• Work required
In the data below, find every line that has the string "size", and copy it.
Supplied records Start Marker
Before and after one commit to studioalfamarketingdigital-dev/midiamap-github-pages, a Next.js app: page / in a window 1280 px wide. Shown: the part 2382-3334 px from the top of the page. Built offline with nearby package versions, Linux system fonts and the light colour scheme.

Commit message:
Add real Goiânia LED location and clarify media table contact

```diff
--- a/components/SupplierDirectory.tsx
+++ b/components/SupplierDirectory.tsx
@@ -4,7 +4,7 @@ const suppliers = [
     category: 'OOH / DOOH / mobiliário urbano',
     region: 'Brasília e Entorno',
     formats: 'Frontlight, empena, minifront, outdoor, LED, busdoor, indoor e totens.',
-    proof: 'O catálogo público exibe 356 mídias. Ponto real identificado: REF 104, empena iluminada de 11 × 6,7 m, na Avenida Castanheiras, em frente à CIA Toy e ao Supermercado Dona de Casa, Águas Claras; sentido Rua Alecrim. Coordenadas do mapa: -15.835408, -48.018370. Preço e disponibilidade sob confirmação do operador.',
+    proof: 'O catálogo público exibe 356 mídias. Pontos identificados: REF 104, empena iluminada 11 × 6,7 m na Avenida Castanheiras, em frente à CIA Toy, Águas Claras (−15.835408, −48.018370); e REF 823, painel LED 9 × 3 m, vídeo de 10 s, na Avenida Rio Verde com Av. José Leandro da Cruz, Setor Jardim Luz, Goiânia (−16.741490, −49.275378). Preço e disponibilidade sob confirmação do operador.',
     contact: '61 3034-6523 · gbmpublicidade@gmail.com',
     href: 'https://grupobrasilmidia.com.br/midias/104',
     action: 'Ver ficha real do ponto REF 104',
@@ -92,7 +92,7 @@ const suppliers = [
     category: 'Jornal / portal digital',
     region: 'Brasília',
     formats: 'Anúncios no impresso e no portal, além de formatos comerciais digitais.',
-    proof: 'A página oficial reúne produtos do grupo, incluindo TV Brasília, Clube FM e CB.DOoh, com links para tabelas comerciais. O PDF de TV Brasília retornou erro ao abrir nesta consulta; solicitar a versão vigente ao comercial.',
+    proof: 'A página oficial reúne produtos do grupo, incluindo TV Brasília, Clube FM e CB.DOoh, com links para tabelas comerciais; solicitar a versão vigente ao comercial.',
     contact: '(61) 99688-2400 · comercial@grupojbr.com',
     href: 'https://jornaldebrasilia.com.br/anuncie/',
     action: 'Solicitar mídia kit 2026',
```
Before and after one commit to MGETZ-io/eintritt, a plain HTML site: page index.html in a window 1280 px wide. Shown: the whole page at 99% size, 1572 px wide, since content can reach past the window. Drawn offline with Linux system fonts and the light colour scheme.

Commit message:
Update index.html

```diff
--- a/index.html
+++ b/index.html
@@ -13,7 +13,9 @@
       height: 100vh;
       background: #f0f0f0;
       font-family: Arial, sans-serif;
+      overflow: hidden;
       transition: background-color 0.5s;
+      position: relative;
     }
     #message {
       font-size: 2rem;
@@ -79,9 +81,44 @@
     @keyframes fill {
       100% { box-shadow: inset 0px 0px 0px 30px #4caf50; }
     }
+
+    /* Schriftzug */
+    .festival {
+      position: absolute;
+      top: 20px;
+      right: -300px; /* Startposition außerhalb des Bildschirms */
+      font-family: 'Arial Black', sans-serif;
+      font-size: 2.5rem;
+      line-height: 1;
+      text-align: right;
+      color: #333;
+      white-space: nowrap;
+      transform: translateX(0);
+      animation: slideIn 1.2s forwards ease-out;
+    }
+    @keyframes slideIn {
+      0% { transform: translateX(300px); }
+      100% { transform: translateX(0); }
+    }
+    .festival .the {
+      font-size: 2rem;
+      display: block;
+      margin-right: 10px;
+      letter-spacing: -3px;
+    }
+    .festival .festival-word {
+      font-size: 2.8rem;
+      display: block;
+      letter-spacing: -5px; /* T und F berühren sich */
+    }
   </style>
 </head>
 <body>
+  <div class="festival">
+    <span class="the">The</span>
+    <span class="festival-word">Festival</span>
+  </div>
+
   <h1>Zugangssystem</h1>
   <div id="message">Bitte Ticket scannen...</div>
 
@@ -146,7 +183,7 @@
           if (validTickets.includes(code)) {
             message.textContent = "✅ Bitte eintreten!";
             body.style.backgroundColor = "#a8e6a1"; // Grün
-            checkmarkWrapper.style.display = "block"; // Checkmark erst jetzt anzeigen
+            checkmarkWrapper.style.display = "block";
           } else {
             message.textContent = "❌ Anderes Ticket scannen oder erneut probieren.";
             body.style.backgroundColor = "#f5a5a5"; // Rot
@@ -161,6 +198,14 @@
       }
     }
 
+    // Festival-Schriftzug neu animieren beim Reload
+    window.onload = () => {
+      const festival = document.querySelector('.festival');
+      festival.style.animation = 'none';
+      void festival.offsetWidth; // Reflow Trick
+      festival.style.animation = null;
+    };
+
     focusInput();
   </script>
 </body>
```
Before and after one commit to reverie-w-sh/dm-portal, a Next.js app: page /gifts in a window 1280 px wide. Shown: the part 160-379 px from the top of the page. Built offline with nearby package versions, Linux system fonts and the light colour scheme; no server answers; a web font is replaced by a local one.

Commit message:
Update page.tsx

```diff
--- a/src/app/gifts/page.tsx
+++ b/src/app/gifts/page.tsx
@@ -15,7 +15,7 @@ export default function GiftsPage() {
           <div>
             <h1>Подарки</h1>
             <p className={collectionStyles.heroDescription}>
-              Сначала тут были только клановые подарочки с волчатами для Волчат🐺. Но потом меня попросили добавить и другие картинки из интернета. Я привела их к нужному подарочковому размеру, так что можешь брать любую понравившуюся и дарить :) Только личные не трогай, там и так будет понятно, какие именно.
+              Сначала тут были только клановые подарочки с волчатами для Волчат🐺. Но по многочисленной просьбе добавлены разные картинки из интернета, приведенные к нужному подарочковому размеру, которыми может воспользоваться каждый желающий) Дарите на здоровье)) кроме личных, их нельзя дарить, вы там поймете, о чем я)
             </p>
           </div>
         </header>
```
Supplied records End Marker
• Exercise response
Before and after one commit to MGETZ-io/eintritt, a plain HTML site: page index.html in a window 1280 px wide. Shown: the whole page at 99% size, 1572 px wide, since content can reach past the window. Drawn offline with Linux system fonts and the light colour scheme.
       font-size: 2rem;
+      font-size: 2.5rem;
+      font-size: 2rem;
+      font-size: 2.8rem;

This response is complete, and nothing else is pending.